Australian listed renewables company Infigen Energy will offload its US solar development pipeline, after agreeing to sell it to an unnamed global solar company for $US37.9 million.
The mostly wind energy focused company said on Friday it had been “delighted with the success” of its US solar activities since undertaking them just over three years ago, in 2012.
According to its website, the US solar project pipeline includes the 40MW Aragonne and 25MW Caprock Solar plants in New Mexico (both have completed permitting, are pursuing PPAs); the 20 MW Rio Bravo Solar PV plant in California (conditional permit, pursuing PPA); and multiple other early-stage solar developments in Texas, north-eastern and south-eastern states.
As reported here, Infigen’s solar power play kicked off in Australia in September 2013, with the switching on of an experimental 200kW solar PV plant in NSW – the company’s first – as part of a trial to see how solar energy, wind energy and battery storage might be combined in a single project.
“We think that this is a great project,” said Infigen Energy CEO Miles George at the time. “It has helped us learn a lot about solar PV.”
Last year in the US, Infigen sold two construction-ready 20MW solar projects in California – the Pumpjack and Wildwood Solar Power Projects – to Duke Energy Renewables.

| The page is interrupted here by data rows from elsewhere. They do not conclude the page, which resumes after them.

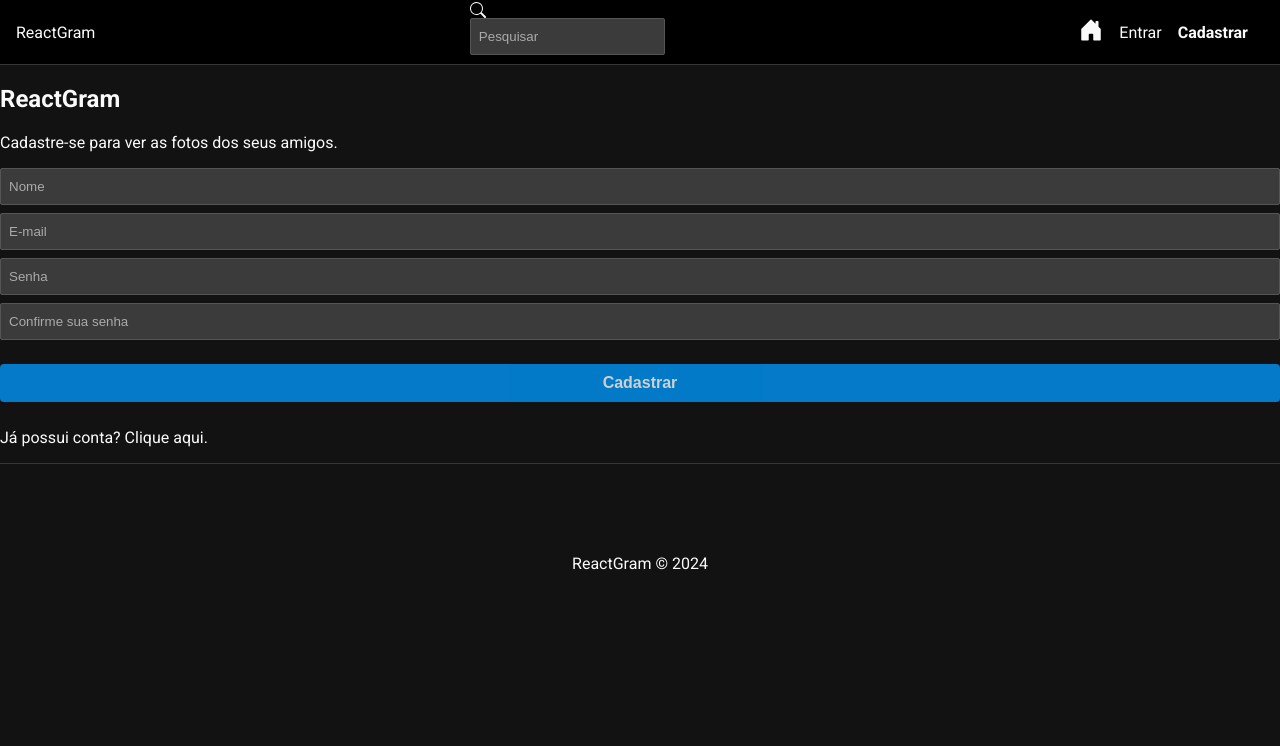
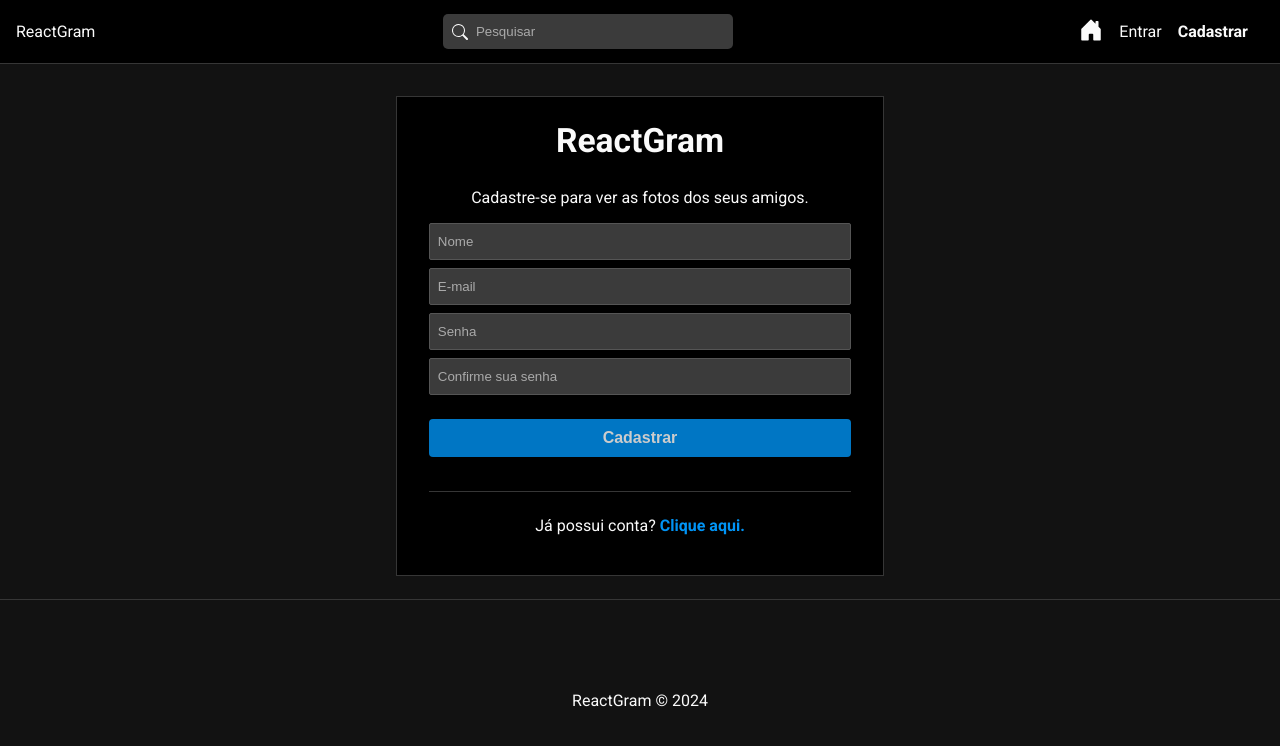
Before and after one commit to gabriell3103/ReactGram, a React (Vite) app in the folder frontend/: page /register in a window 1280 px wide. Shown: the top 746 px of the page. Built offline with nearby package versions, Linux system fonts and the light colour scheme.

Commit message:
Correções no css

```diff
--- a/frontend/src/components/Footer.css
+++ b/frontend/src/components/Footer.css
@@ -1,3 +1,13 @@
+/* Garantir que o body ocupe toda a altura da tela */
+html,
+body {
+    height: 100%;
+    margin: 0;
+    display: flex;
+    flex-direction: column;
+}
+
+/* Estilo do footer */
 #footer {
     background-color: #121212;
     height: 200px;
@@ -5,4 +15,7 @@
     justify-content: center;
     align-items: center;
     border-top: 1px solid #363636;
+    position: absolute;
+    bottom: 0;
+    width: 100%;
 }
--- a/frontend/src/components/Navbar.jsx
+++ b/frontend/src/components/Navbar.jsx
@@ -13,7 +13,7 @@ const Navbar = () => {
   return (
     <nav id="nav">
       <Link to="/">ReactGram</Link>
-      <form>
+      <form id="search-form">
         <BsSearch />
         <input type="text" placeholder="Pesquisar" />
       </form>
--- a/frontend/src/pages/Auth/Auth.css
+++ b/frontend/src/pages/Auth/Auth.css
@@ -0,0 +1,39 @@
+#login,
+#register {
+    border: 1px solid #363636;
+    background-color: #000;
+    padding: 1.5em 2em;
+    max-width: 33%;
+    margin: 2em auto;
+}
+
+#login h2,
+#register h2 {
+    text-align: center;
+    font-size: 2.1em;
+    margin-top: 0;
+}
+
+.subtitle {
+    font-weight: bold;
+    color: #999;
+    margin-bottom: 1.5em;
+}
+
+#login form,
+#register form {
+    padding-bottom: 1.5em;
+    margin-bottom: 1.5em;
+    border-bottom: 1px solid #363636;
+}
+
+#login p,
+#register p {
+    text-align: center;
+}
+
+#login p a,
+#register p a {
+    font-weight: bold;
+    color: #0094f6;
+}
--- a/frontend/src/pages/Auth/Register.jsx
+++ b/frontend/src/pages/Auth/Register.jsx
@@ -12,7 +12,7 @@ const Register = () => {
   };
 
   return (
-    <div>
+    <div id="register">
       <h2>ReactGram</h2>
       <p id="subtitle">Cadastre-se para ver as fotos dos seus amigos.</p>
       <form onSubmit={handleSubmit}>
```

The projects both had 20-year power purchase agreements with Southern California Edison.
That sale left Infigen with a portfolio of another 120MW of solar PV projects in the south-west of the US.
“We are very pleased that our first development efforts in solar PV have succeeded in bringing together strong counterparties such as Southern California Edison and Duke Energy,” Infigen’s head of US operations, Craig Carson, said in a statement at the time.
“We expect that the experience gained and the relationships created through these solar projects will deliver significant benefits for our future development opportunities.”
Earlier this week, Infigen – which suffered a 23 per cent fall in its Australian revenue in 2014 – in said it had commissioned the development of a new wind risk management facility that would better protect it against wind resource variability across its Australian wind farms.
The new wind risk hedge, purpose-built for Infigen by Swiss Re Corporate Solutions, will index the risk to actual energy production across the company’s entire portfolio of wind farms in South Australia, NSW and WA – an excess of 500MW of capacity – and pay Infigen a fixed amount per megawatt-hour for power not generated due to low wind.